Specifically, I quoted the author of Hacker Defender, a so-called rootkit
program, who said on his site,
“One of my priorities this summer [will be] to beat IceSword.” He called it
“such a nice tool, [a] real challenge.”
IceSword became available only last month as a free download from Xfocus.net, a
computer security site in China. Unfortunately for my English-speaking readers,
the site is written entirely in Chinese, and IceSword comes only in a Chinese
version. The group’s English-language site, Xfocus.org, says nothing about
IceSword as of yet.
I believe we’ll be hearing more about this tool in the months to come, however.
More and more virus authors are writing rootkits, which can successfully hide
from typical antivirus scans. So the need for antirootkit programs such as
IceSword will only grow.
The State Of Rootkit Detection
To learn more about IceSword, I spoke with Drew Copley, a senior research
engineer for eEye
Digital Security in Aliso Viejo, Calif., south of Los Angeles. Copley is not
only familiar with the Chinese group’s work, he’ll be a speaker at the XCON
conference in Beijing, China, which is being sponsored by Xfocus on August 18
“Xfocus is a cutting-edge security group, similar to the CCC [Chaos Computer
Club] of Germany,” Copley says. “At this time, I do believe Xfocus is a leader
among all of the groups, and this is why I am honored to be speaking there.”
Regarding IceSword, Copley says because of its newness the program is
little-known by security researchers in the U.S. Based on what he’s discovered
so far, the techniques IceSword uses may be novel but they can eventually be
copied by rootkit authors to make their rogue programs invisible once again,
“Now that they know how IceSword works, they could do that,” he says. “It’s
always a case of who gets there first.”
The Race To Add Antirootkit Code
“There,” in this case, is a Windows API [application programming interface] that
IceSword hooks into when it runs. If IceSword hooks this API first, rootkits
can’t hide from it. Unfortunately, rootkit authors could start hooking this API
when their spyware is initially installed.
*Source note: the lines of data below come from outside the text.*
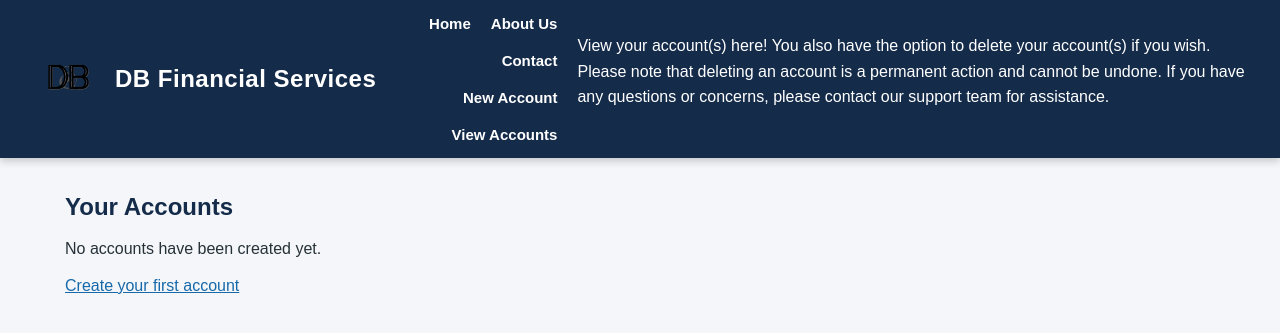
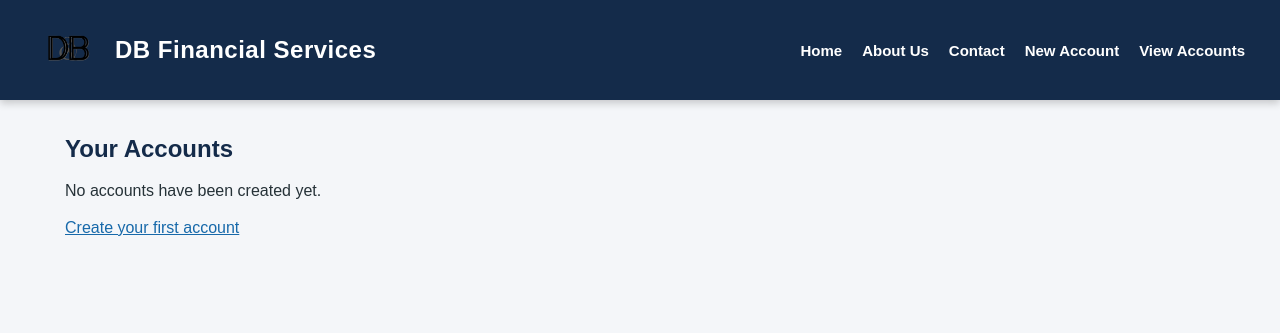
Before and after one commit to Imperfect-Key478/INFR-3120-Final-Project---Darius-and-Benjamin, a Node server app: page /viewaccount in a window 1280 px wide. Shown: the top 333 px of the page. Run offline with Node 20, Linux system fonts and the light colour scheme; some libraries are stand-ins or nearby versions.

Commit message:
Removed un-needed text in view accounts

```diff
--- a/views/viewaccount.ejs
+++ b/views/viewaccount.ejs
@@ -23,15 +23,7 @@
             <a href="/newaccount">New Account</a>
             <a href="/viewaccount">View Accounts</a>
         </nav>
-
-        <p>
-            View your account(s) here! You also have the option to delete your account(s) if
-            you wish. Please note that deleting an account is a permanent action and cannot be
-            undone. If you have any questions or concerns, please contact our support team for
-            assistance.
-        </p>
     </header>
-
     <main class="account-list-container">
         <h2>Your Accounts</h2>
 
```
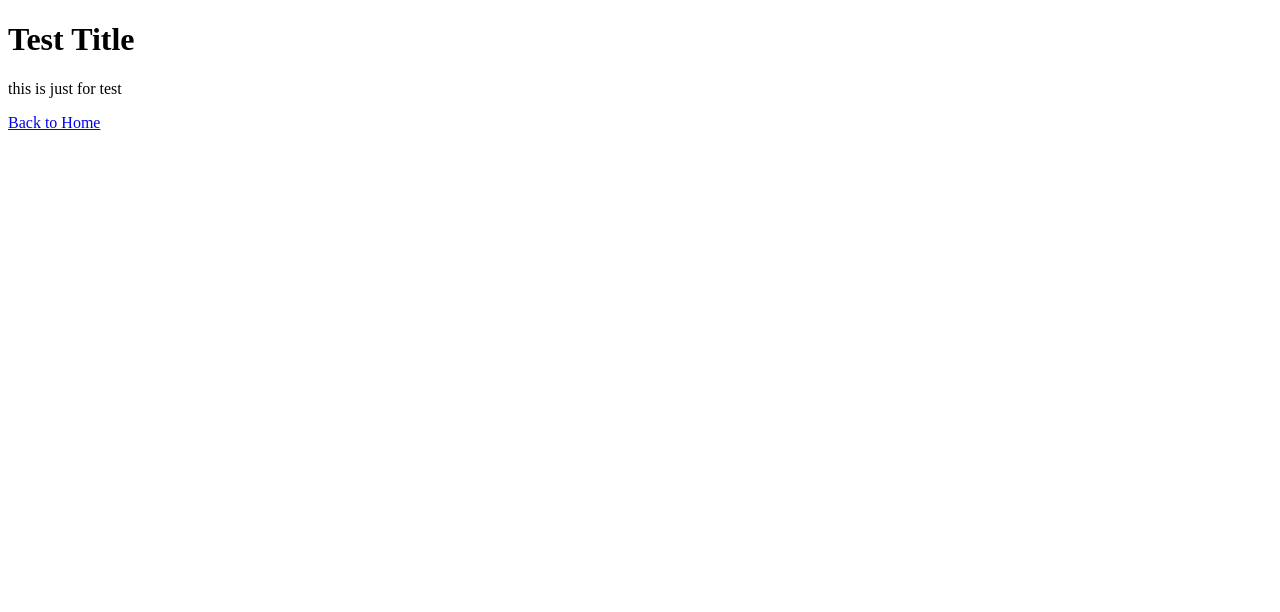
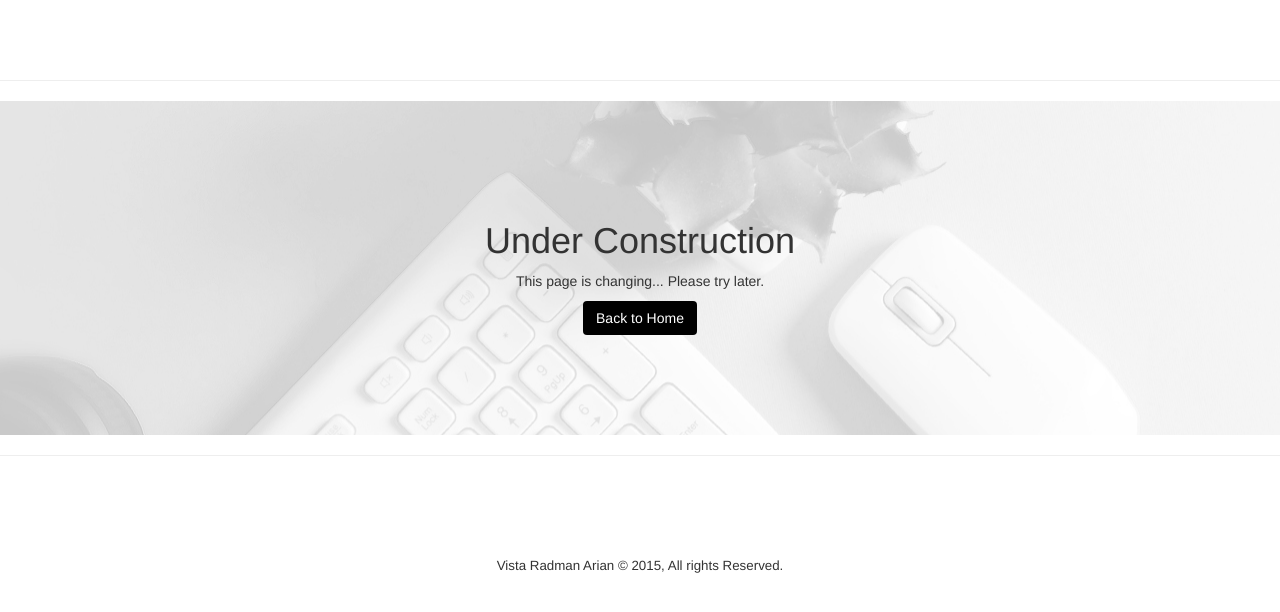
Before and after one commit to Areean/Studio-FrontPage, a plain HTML site: page learn.html in a window 1280 px wide. Drawn offline with nearby package versions, Linux system fonts and the light colour scheme.

Commit message:
added homePage and edit learning page

```diff
--- a/learn.html
+++ b/learn.html
@@ -1,11 +1,30 @@
 <!doctype html>
 <html>
-    <head>
-        <title>Learn</title>
-    </head>
+        <head>
+                <meta charset="utf-8">
+                <title>tudiSo Vista | Learning Courses</title>
+
+                <link rel="stylesheet" href="https://maxcdn.bootstrapcdn.com/bootstrap/3.3.7/css/bootstrap.min.css">
+                </head>
     <body>
-<h1>Test Title</h1>
-       <p> this is just for test</p>
-       <a href="./index.html"> Back to Home</a>
+            <div class="row" style="height:10px; direction:ltr; text-align:center; margin-top:50px;">
+
+              </div>
+              <hr/>
+              <div class="row" style="background-image: url(./images/banner.jpg);  direction:ltr; text-align:center; padding:100px;">
+                <h1>Under Construction</h1>
+                <p>This page is changing... Please try later.</p>
+                <button onclick="window.location.href='./homepage.html'" class="btn" style="color:white; background-color:black;">
+                    Back to Home
+                </button>
+
+
+
+              </div>
+              <hr/>
+              <div class="row"  style="margin-top:100px; height:20%; direction:ltrrtl; text-align:center; font-size:10pt;">
+                      Vista Radman Arian &#169; 2015,  All rights Reserved.
+              </div>
+
     </body>
 </html>
```
Also changed, not shown: homepage.html (added, +37 -0 lines), index.html (+2 -3 lines), images/StudioVista.png (added), images/banner.jpg (added).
This means the rootkits would “get
there first” and frustrate diagnostic tools such as IceSword.
Security researchers around the world, however, are rapidly creating defenses.
Some programs can already detect rootkits such as Hacker Defender and Morphine,
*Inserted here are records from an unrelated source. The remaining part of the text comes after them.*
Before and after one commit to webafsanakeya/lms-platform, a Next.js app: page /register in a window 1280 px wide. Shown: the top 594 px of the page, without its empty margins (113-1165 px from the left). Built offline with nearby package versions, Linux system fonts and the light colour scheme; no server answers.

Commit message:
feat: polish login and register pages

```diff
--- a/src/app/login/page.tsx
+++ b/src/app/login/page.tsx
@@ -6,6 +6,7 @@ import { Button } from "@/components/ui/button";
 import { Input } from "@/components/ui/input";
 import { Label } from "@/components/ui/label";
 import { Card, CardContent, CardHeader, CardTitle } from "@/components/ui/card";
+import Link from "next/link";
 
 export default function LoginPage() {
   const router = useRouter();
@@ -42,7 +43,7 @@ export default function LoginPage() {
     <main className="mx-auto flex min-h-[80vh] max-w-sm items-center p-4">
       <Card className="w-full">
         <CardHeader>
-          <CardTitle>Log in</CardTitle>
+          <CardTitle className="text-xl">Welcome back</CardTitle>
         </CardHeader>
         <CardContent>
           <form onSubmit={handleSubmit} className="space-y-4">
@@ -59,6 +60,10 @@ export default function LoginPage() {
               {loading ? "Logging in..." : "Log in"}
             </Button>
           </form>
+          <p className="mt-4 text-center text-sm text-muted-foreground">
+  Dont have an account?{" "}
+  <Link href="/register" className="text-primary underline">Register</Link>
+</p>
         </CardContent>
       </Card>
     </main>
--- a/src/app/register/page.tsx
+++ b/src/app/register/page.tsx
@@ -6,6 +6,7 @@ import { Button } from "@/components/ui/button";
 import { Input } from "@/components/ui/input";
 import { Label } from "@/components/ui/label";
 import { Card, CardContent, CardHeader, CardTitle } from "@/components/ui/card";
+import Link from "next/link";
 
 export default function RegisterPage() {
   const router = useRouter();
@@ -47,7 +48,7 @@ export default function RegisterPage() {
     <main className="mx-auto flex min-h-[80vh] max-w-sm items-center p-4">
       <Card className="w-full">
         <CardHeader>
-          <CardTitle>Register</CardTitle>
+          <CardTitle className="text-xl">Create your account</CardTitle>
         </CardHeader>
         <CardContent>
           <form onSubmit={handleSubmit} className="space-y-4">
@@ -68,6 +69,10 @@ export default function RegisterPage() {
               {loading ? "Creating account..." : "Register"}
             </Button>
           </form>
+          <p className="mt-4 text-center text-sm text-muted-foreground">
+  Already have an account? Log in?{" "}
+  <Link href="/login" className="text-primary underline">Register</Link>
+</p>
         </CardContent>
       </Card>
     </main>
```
a related program. Morphine is an encryption routine developed by Hacker
Defender’s author. It cloaks viruses so they don’t match any signatures
currently used by antivirus programs.
eEye’s own Blink
vulnerability prevention program, Copley says, can detect the current version of
the rootkit “because Hacker Defender injects itself into every process and uses
some exploit techniques common to malware.”
A new version of Blink will have “a generic detection mechanism for any file
that is using Morphine as a file-obscuring shell,” he said. “I know that
Kaspersky handles Morphine successfully, too.” Kaspersky Lab is a respected antivirus firm
based in Moscow, Russia.
Virus authors increasingly include code that hunts for “antivirus signatures.”
This allow them to disable or evade specific antivirus software that a PC may be
As a result, Copley says, antivirus programs must add cloaking mechanisms of
their own to hide from viruses. “Something like polymorphism could be good,” he
suggested. A polymorphic program encrypts itself differently every time it’s
installed, thereby avoiding detection by signature scans.
A Well-Built Program That’s Hard To Grok
Another security researcher, who asked that neither he nor his company be
identified by name, said the copy of IceSword he’s examined is designed
carefully to avoid giving up its secrets too easily.
“It has a lot of techniques built in to prevent you from reverse engineering
it,” this researcher says.
“IceSword is more of an advanced tool,” he continues. “It doesn’t have a button
you can click to detect rootkits. You have to read through the [PC’s] files
“The program’s really well built, but the documentation’s all in Chinese,” he
notes. Researchers in the U.S. are using machine translations to get a rough
idea of how the program works until native Chinese speakers in the West can give
IceSword a thorough technical examination.
The program sports a user interface similar to a file explorer. The difference
is that IceSword shows files and running processes that are invisible to
ordinary file-handling programs. In that respect, “It looks fairly similar to
Blacklight and Rootkit
Revealer,” this researcher says. Both of those programs attempt to detect
rootkits that may already be silently running on a PC.
White Hats Love It, Hackers Hate It
Whatever the good guys think of IceSword, we know how the developer of at least
one rootkit feels about it. Hacker Defender’s author, who uses the handle
“holy_father,” said in a June 3 posting reacting to my column on IceSword, “It
is [a] great challenge to crack it,” adding, “I’ve never seen [a] better tool.”
That’s enough of an endorsement for people like me to hope that IceSword comes
out in an English-language version as soon as possible.